**What is being asked**
Each line below needs to be printed again exactly.

------------------------

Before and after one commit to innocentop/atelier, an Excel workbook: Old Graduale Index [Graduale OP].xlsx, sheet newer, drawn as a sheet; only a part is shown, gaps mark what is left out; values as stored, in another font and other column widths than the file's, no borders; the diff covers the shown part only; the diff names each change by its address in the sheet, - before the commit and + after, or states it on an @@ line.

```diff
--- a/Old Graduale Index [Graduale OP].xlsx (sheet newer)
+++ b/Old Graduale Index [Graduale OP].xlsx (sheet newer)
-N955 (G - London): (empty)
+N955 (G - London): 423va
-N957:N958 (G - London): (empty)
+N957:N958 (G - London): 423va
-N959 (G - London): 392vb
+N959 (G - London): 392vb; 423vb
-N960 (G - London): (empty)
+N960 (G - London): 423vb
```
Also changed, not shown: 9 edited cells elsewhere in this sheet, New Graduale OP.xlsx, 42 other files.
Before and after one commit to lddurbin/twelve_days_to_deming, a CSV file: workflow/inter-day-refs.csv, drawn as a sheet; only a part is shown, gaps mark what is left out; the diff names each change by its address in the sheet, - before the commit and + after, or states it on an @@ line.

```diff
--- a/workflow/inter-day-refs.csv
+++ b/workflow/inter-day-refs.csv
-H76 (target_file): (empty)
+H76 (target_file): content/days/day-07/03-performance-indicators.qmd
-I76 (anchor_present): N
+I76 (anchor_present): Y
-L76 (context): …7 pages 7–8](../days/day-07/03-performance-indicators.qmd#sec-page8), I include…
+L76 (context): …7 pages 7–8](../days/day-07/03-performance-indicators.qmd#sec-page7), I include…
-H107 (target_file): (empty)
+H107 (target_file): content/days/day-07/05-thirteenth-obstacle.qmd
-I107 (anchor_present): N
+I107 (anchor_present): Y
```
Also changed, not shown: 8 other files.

------------------------

**Result below**
Before and after one commit to innocentop/atelier, an Excel workbook: Old Graduale Index [Graduale OP].xlsx, sheet newer, drawn as a sheet; only a part is shown, gaps mark what is left out; values as stored, in another font and other column widths than the file's, no borders; the diff covers the shown part only; the diff names each change by its address in the sheet, - before the commit and + after, or states it on an @@ line.

```diff
--- a/Old Graduale Index [Graduale OP].xlsx (sheet newer)
+++ b/Old Graduale Index [Graduale OP].xlsx (sheet newer)
-N955 (G - London): (empty)
+N955 (G - London): 423va
-N957:N958 (G - London): (empty)
+N957:N958 (G - London): 423va
-N959 (G - London): 392vb
+N959 (G - London): 392vb; 423vb
-N960 (G - London): (empty)
+N960 (G - London): 423vb
```
Also changed, not shown: 9 edited cells elsewhere in this sheet, New Graduale OP.xlsx, 42 other files.
Before and after one commit to lddurbin/twelve_days_to_deming, a CSV file: workflow/inter-day-refs.csv, drawn as a sheet; only a part is shown, gaps mark what is left out; the diff names each change by its address in the sheet, - before the commit and + after, or states it on an @@ line.

```diff
--- a/workflow/inter-day-refs.csv
+++ b/workflow/inter-day-refs.csv
-H76 (target_file): (empty)
+H76 (target_file): content/days/day-07/03-performance-indicators.qmd
-I76 (anchor_present): N
+I76 (anchor_present): Y
-L76 (context): …7 pages 7–8](../days/day-07/03-performance-indicators.qmd#sec-page8), I include…
+L76 (context): …7 pages 7–8](../days/day-07/03-performance-indicators.qmd#sec-page7), I include…
-H107 (target_file): (empty)
+H107 (target_file): content/days/day-07/05-thirteenth-obstacle.qmd
-I107 (anchor_present): N
+I107 (anchor_present): Y
```
Also changed, not shown: 8 other files.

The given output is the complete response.